EXTRACTED DATA:
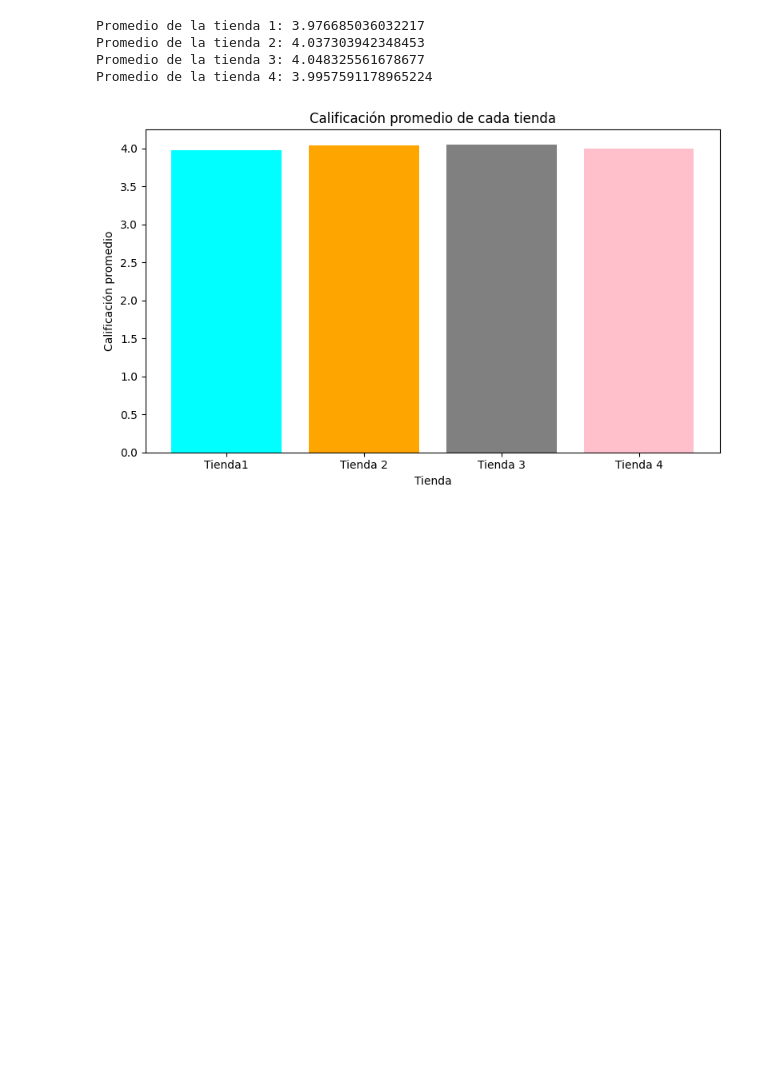
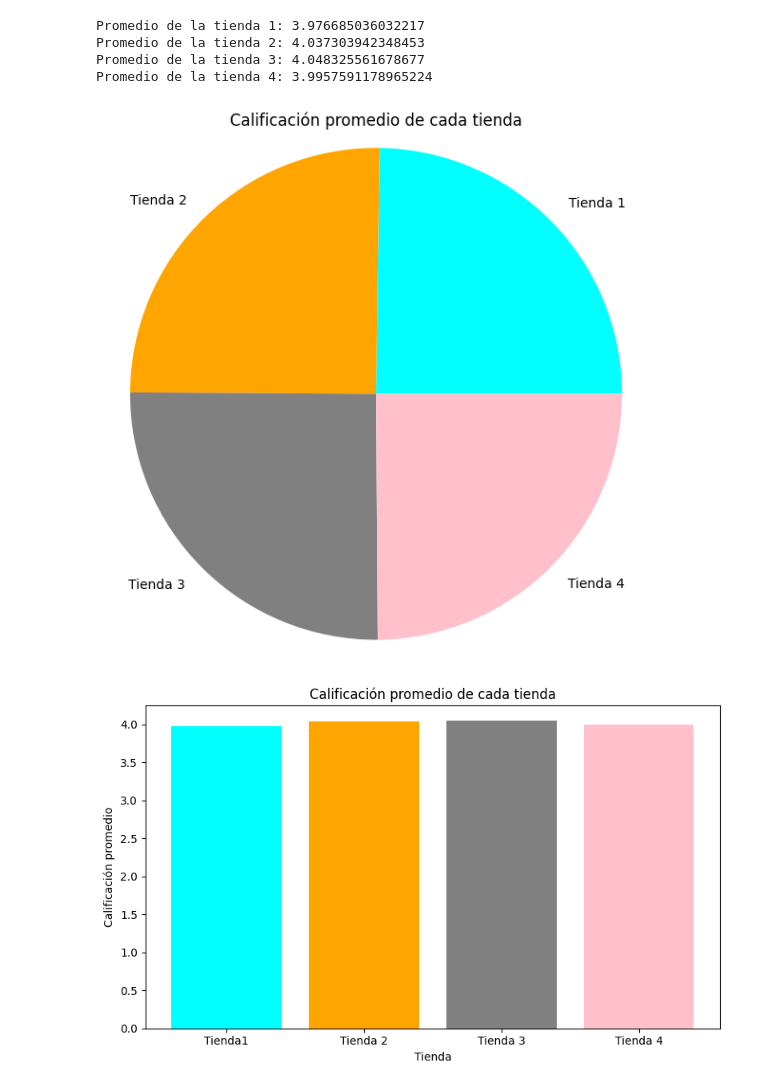
Before and after one commit to FerRamirez-cpu/challenge-data-science, a Jupyter notebook: AluraStoreLatam.ipynb, the cells around one changed output. Drawn from its saved outputs; the diff is of its cells as text; code cells hidden in the pictures; blank space fills up the shorter version.

```diff
--- a/AluraStoreLatam.ipynb
+++ b/AluraStoreLatam.ipynb
@@ -124,6 +124,19 @@ Promedio de la tienda 1: 3.976685036032217
 Promedio de la tienda 2: 4.037303942348453
 Promedio de la tienda 3: 4.048325561678677
 Promedio de la tienda 4: 3.9957591178965224
+# %%
+tiendas = ["Tienda 1", "Tienda 2", "Tienda 3", "Tienda 4"]
+promedios = [promedio_tienda1, promedio_tienda2, promedio_tienda3, promedio_tienda4]
+
+plt.figure(figsize=(6, 6))
+plt.pie(promedios, labels=tiendas, colors=['cyan', 'orange', 'gray', 'pink'])
+
+plt.title("Calificación promedio de cada tienda")
+plt.axis('equal')
+plt.tight_layout()
+plt.show()
+# %% [output]
+[figure, added]
 # %%
 tiendas = ["Tienda 1", "Tienda 2", "Tienda 3", "Tienda 4"]
 promedios = [promedio_tienda1, promedio_tienda2, promedio_tienda3, promedio_tienda4]
```
Also changed, not shown: parts of 1 cell of this notebook.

DESCRIPTION OF THE TASK:
Reproduce these records exactly, but not the pictures.

ANSWER TO THE EXERCISE:
Before and after one commit to FerRamirez-cpu/challenge-data-science, a Jupyter notebook: AluraStoreLatam.ipynb, the cells around one changed output. Drawn from its saved outputs; the diff is of its cells as text; code cells hidden in the pictures; blank space fills up the shorter version.

```diff
--- a/AluraStoreLatam.ipynb
+++ b/AluraStoreLatam.ipynb
@@ -124,6 +124,19 @@ Promedio de la tienda 1: 3.976685036032217
 Promedio de la tienda 2: 4.037303942348453
 Promedio de la tienda 3: 4.048325561678677
 Promedio de la tienda 4: 3.9957591178965224
+# %%
+tiendas = ["Tienda 1", "Tienda 2", "Tienda 3", "Tienda 4"]
+promedios = [promedio_tienda1, promedio_tienda2, promedio_tienda3, promedio_tienda4]
+
+plt.figure(figsize=(6, 6))
+plt.pie(promedios, labels=tiendas, colors=['cyan', 'orange', 'gray', 'pink'])
+
+plt.title("Calificación promedio de cada tienda")
+plt.axis('equal')
+plt.tight_layout()
+plt.show()
+# %% [output]
+[figure, added]
 # %%
 tiendas = ["Tienda 1", "Tienda 2", "Tienda 3", "Tienda 4"]
 promedios = [promedio_tienda1, promedio_tienda2, promedio_tienda3, promedio_tienda4]
```
Also changed, not shown: parts of 1 cell of this notebook.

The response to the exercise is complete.